_Task brief_. Present the following data again exactly as it is shown.

Web interface edit records
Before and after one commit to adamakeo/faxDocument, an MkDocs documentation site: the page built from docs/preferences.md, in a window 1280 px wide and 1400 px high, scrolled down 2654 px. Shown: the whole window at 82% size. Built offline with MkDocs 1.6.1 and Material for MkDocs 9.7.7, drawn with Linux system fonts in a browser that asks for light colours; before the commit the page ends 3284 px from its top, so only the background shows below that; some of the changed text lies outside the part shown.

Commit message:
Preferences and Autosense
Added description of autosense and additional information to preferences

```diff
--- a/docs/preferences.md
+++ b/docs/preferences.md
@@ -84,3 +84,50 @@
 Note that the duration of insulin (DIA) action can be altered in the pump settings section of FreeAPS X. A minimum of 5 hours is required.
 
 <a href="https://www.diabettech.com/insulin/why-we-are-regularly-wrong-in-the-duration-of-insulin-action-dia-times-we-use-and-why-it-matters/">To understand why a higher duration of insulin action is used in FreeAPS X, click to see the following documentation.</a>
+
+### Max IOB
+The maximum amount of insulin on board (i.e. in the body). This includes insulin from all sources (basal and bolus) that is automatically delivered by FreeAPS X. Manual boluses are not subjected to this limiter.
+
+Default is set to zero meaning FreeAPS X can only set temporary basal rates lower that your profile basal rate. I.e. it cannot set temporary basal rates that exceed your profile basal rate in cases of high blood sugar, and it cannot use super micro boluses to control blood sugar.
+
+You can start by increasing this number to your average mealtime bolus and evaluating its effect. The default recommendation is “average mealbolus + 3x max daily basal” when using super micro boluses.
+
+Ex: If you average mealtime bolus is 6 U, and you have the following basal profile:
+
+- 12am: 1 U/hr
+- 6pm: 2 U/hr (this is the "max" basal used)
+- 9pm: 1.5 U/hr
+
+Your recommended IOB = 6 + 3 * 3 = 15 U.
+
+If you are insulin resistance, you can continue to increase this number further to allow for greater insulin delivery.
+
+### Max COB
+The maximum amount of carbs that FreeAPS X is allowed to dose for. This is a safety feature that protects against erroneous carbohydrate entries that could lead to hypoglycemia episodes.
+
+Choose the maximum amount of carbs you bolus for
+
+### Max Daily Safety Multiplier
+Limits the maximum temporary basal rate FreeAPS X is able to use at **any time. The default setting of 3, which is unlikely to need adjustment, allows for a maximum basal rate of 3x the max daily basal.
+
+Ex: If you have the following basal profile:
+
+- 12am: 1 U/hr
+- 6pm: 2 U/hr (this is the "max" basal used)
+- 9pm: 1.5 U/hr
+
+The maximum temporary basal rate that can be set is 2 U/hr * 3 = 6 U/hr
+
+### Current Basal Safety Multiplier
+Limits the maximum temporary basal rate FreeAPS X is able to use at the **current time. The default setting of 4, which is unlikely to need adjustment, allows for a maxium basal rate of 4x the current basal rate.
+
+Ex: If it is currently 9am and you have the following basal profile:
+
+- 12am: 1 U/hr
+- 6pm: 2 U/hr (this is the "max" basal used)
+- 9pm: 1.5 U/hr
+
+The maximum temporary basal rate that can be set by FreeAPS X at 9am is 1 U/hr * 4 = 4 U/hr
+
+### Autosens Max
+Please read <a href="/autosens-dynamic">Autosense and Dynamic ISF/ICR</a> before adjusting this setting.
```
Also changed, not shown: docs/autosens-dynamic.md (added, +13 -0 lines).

_Answer to this problem_.
Before and after one commit to adamakeo/faxDocument, an MkDocs documentation site: the page built from docs/preferences.md, in a window 1280 px wide and 1400 px high, scrolled down 2654 px. Shown: the whole window at 82% size. Built offline with MkDocs 1.6.1 and Material for MkDocs 9.7.7, drawn with Linux system fonts in a browser that asks for light colours; before the commit the page ends 3284 px from its top, so only the background shows below that; some of the changed text lies outside the part shown.

Commit message:
Preferences and Autosense
Added description of autosense and additional information to preferences

```diff
--- a/docs/preferences.md
+++ b/docs/preferences.md
@@ -84,3 +84,50 @@
 Note that the duration of insulin (DIA) action can be altered in the pump settings section of FreeAPS X. A minimum of 5 hours is required.
 
 <a href="https://www.diabettech.com/insulin/why-we-are-regularly-wrong-in-the-duration-of-insulin-action-dia-times-we-use-and-why-it-matters/">To understand why a higher duration of insulin action is used in FreeAPS X, click to see the following documentation.</a>
+
+### Max IOB
+The maximum amount of insulin on board (i.e. in the body). This includes insulin from all sources (basal and bolus) that is automatically delivered by FreeAPS X. Manual boluses are not subjected to this limiter.
+
+Default is set to zero meaning FreeAPS X can only set temporary basal rates lower that your profile basal rate. I.e. it cannot set temporary basal rates that exceed your profile basal rate in cases of high blood sugar, and it cannot use super micro boluses to control blood sugar.
+
+You can start by increasing this number to your average mealtime bolus and evaluating its effect. The default recommendation is “average mealbolus + 3x max daily basal” when using super micro boluses.
+
+Ex: If you average mealtime bolus is 6 U, and you have the following basal profile:
+
+- 12am: 1 U/hr
+- 6pm: 2 U/hr (this is the "max" basal used)
+- 9pm: 1.5 U/hr
+
+Your recommended IOB = 6 + 3 * 3 = 15 U.
+
+If you are insulin resistance, you can continue to increase this number further to allow for greater insulin delivery.
+
+### Max COB
+The maximum amount of carbs that FreeAPS X is allowed to dose for. This is a safety feature that protects against erroneous carbohydrate entries that could lead to hypoglycemia episodes.
+
+Choose the maximum amount of carbs you bolus for
+
+### Max Daily Safety Multiplier
+Limits the maximum temporary basal rate FreeAPS X is able to use at **any time. The default setting of 3, which is unlikely to need adjustment, allows for a maximum basal rate of 3x the max daily basal.
+
+Ex: If you have the following basal profile:
+
+- 12am: 1 U/hr
+- 6pm: 2 U/hr (this is the "max" basal used)
+- 9pm: 1.5 U/hr
+
+The maximum temporary basal rate that can be set is 2 U/hr * 3 = 6 U/hr
+
+### Current Basal Safety Multiplier
+Limits the maximum temporary basal rate FreeAPS X is able to use at the **current time. The default setting of 4, which is unlikely to need adjustment, allows for a maxium basal rate of 4x the current basal rate.
+
+Ex: If it is currently 9am and you have the following basal profile:
+
+- 12am: 1 U/hr
+- 6pm: 2 U/hr (this is the "max" basal used)
+- 9pm: 1.5 U/hr
+
+The maximum temporary basal rate that can be set by FreeAPS X at 9am is 1 U/hr * 4 = 4 U/hr
+
+### Autosens Max
+Please read <a href="/autosens-dynamic">Autosense and Dynamic ISF/ICR</a> before adjusting this setting.
```
Also changed, not shown: docs/autosens-dynamic.md (added, +13 -0 lines).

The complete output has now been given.